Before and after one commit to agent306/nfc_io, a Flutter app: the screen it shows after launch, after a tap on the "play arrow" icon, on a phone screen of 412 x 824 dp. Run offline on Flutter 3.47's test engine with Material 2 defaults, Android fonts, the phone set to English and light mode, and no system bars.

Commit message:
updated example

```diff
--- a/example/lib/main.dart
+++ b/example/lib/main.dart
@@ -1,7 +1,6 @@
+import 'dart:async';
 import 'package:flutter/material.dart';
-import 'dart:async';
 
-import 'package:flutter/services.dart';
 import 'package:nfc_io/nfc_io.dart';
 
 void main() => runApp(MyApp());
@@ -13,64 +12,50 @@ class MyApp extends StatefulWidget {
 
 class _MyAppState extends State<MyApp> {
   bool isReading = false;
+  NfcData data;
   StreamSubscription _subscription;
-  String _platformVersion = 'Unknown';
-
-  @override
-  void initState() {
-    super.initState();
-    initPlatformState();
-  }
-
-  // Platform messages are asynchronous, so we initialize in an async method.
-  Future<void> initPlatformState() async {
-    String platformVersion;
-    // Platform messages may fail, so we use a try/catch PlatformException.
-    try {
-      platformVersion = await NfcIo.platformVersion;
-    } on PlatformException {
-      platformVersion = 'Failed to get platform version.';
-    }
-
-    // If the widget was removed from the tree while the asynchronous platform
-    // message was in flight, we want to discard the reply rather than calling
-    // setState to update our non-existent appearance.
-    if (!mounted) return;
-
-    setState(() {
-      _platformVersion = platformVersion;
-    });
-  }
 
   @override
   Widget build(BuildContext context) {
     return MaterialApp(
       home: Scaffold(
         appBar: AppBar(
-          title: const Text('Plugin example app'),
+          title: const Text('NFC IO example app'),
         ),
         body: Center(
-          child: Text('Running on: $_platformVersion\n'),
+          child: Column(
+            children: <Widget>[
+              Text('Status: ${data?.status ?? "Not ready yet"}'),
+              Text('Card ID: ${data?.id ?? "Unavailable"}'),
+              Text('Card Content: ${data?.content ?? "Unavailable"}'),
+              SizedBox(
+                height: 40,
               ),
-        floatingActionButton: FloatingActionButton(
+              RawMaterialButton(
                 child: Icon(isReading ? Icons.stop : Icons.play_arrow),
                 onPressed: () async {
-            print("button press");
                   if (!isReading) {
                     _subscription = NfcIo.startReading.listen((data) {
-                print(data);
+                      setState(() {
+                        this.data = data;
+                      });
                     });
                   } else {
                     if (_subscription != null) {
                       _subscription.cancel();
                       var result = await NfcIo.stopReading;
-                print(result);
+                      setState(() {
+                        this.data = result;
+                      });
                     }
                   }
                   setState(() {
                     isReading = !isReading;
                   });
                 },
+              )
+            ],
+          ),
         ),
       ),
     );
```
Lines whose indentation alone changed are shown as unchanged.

# # # # # # #

• _Task description_:
Above are the records; copy every line in them that holds the word "data".

• _Answer for the task_:
+  NfcData data;
+              Text('Status: ${data?.status ?? "Not ready yet"}'),
+              Text('Card ID: ${data?.id ?? "Unavailable"}'),
+              Text('Card Content: ${data?.content ?? "Unavailable"}'),
                     _subscription = NfcIo.startReading.listen((data) {
-                print(data);
+                        this.data = data;
+                        this.data = result;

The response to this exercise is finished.